* [Exercise brief] Report back every line below that carries the word "scripts".

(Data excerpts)

********************

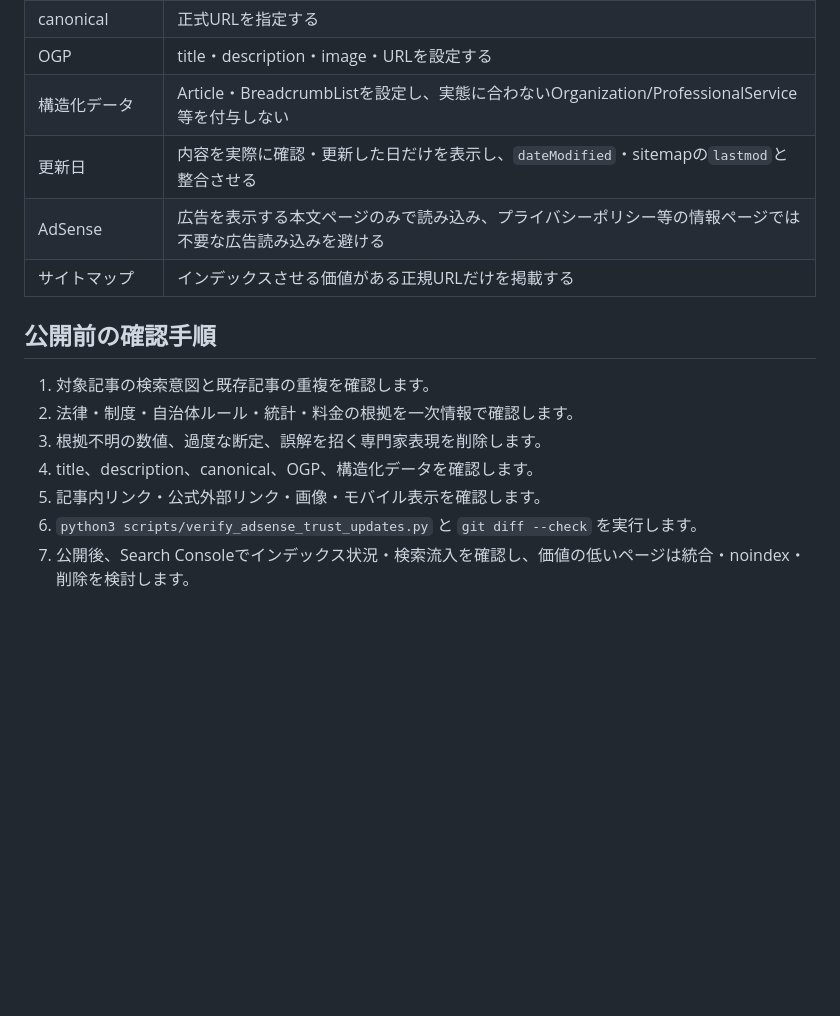
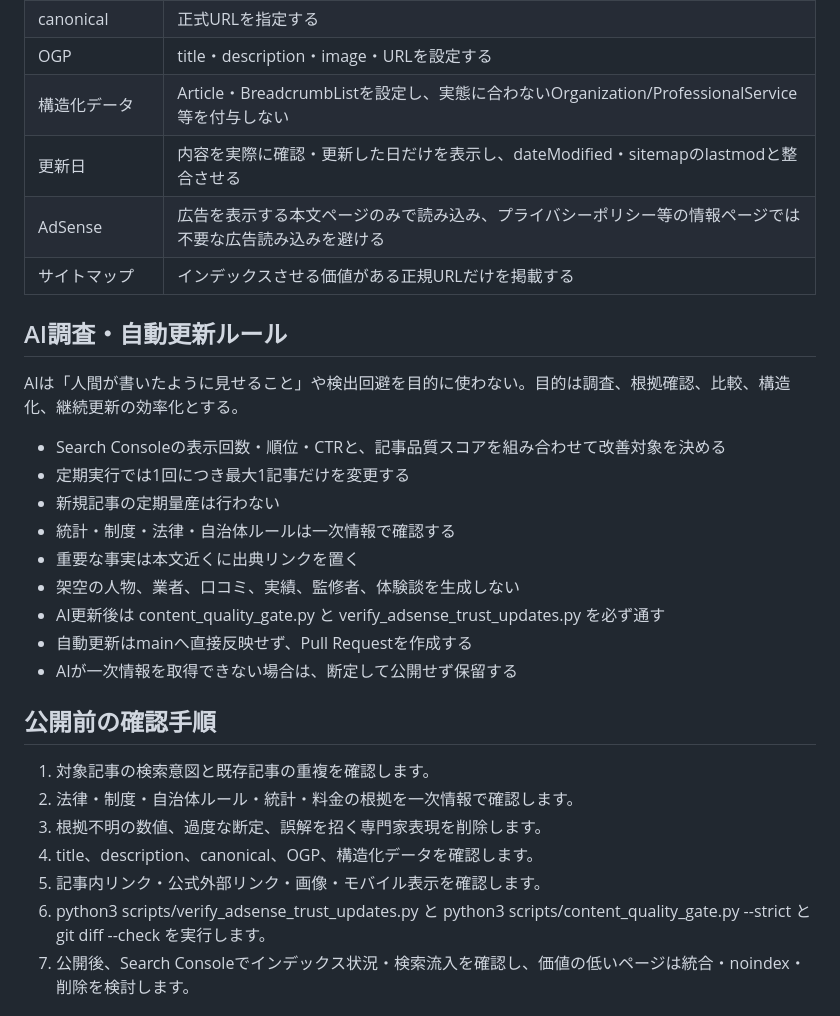
Before and after one commit to samnog-36/fukuoka-ihinseiri-guide, a Markdown page: docs/ARTICLE_PUBLICATION_STANDARD.md, the part around one of its changes. Drawn GitHub-style; blank space fills up the shorter version.

Commit message:
Strengthen AI research and publishing standards

```diff
--- a/docs/ARTICLE_PUBLICATION_STANDARD.md
+++ b/docs/ARTICLE_PUBLICATION_STANDARD.md
@@ -36,9 +36,23 @@
 | canonical | 正式URLを指定する |
 | OGP | title・description・image・URLを設定する |
 | 構造化データ | Article・BreadcrumbListを設定し、実態に合わないOrganization/ProfessionalService等を付与しない |
-| 更新日 | 内容を実際に確認・更新した日だけを表示し、`dateModified`・sitemapの`lastmod`と整合させる |
+| 更新日 | 内容を実際に確認・更新した日だけを表示し、dateModified・sitemapのlastmodと整合させる |
 | AdSense | 広告を表示する本文ページのみで読み込み、プライバシーポリシー等の情報ページでは不要な広告読み込みを避ける |
 | サイトマップ | インデックスさせる価値がある正規URLだけを掲載する |
+
+## AI調査・自動更新ルール
+
+AIは「人間が書いたように見せること」や検出回避を目的に使わない。目的は調査、根拠確認、比較、構造化、継続更新の効率化とする。
+
+- Search Consoleの表示回数・順位・CTRと、記事品質スコアを組み合わせて改善対象を決める
+- 定期実行では1回につき最大1記事だけを変更する
+- 新規記事の定期量産は行わない
+- 統計・制度・法律・自治体ルールは一次情報で確認する
+- 重要な事実は本文近くに出典リンクを置く
+- 架空の人物、業者、口コミ、実績、監修者、体験談を生成しない
+- AI更新後は content_quality_gate.py と verify_adsense_trust_updates.py を必ず通す
+- 自動更新はmainへ直接反映せず、Pull Requestを作成する
+- AIが一次情報を取得できない場合は、断定して公開せず保留する
 
 ## 公開前の確認手順
 
@@ -47,7 +61,7 @@
 3. 根拠不明の数値、過度な断定、誤解を招く専門家表現を削除します。
 4. title、description、canonical、OGP、構造化データを確認します。
 5. 記事内リンク・公式外部リンク・画像・モバイル表示を確認します。
-6. `python3 scripts/verify_adsense_trust_updates.py` と `git diff --check` を実行します。
+6. python3 scripts/verify_adsense_trust_updates.py と python3 scripts/content_quality_gate.py --strict と git diff --check を実行します。
 7. 公開後、Search Consoleでインデックス状況・検索流入を確認し、価値の低いページは統合・noindex・削除を検討します。
 
 ## 情報源の考え方
```
Also changed, not shown: other parts of docs/ARTICLE_PUBLICATION_STANDARD.md (+1 -1 lines).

********************

* [Output for this task]
-6. `python3 scripts/verify_adsense_trust_updates.py` と `git diff --check` を実行します。
+6. python3 scripts/verify_adsense_trust_updates.py と python3 scripts/content_quality_gate.py --strict と git diff --check を実行します。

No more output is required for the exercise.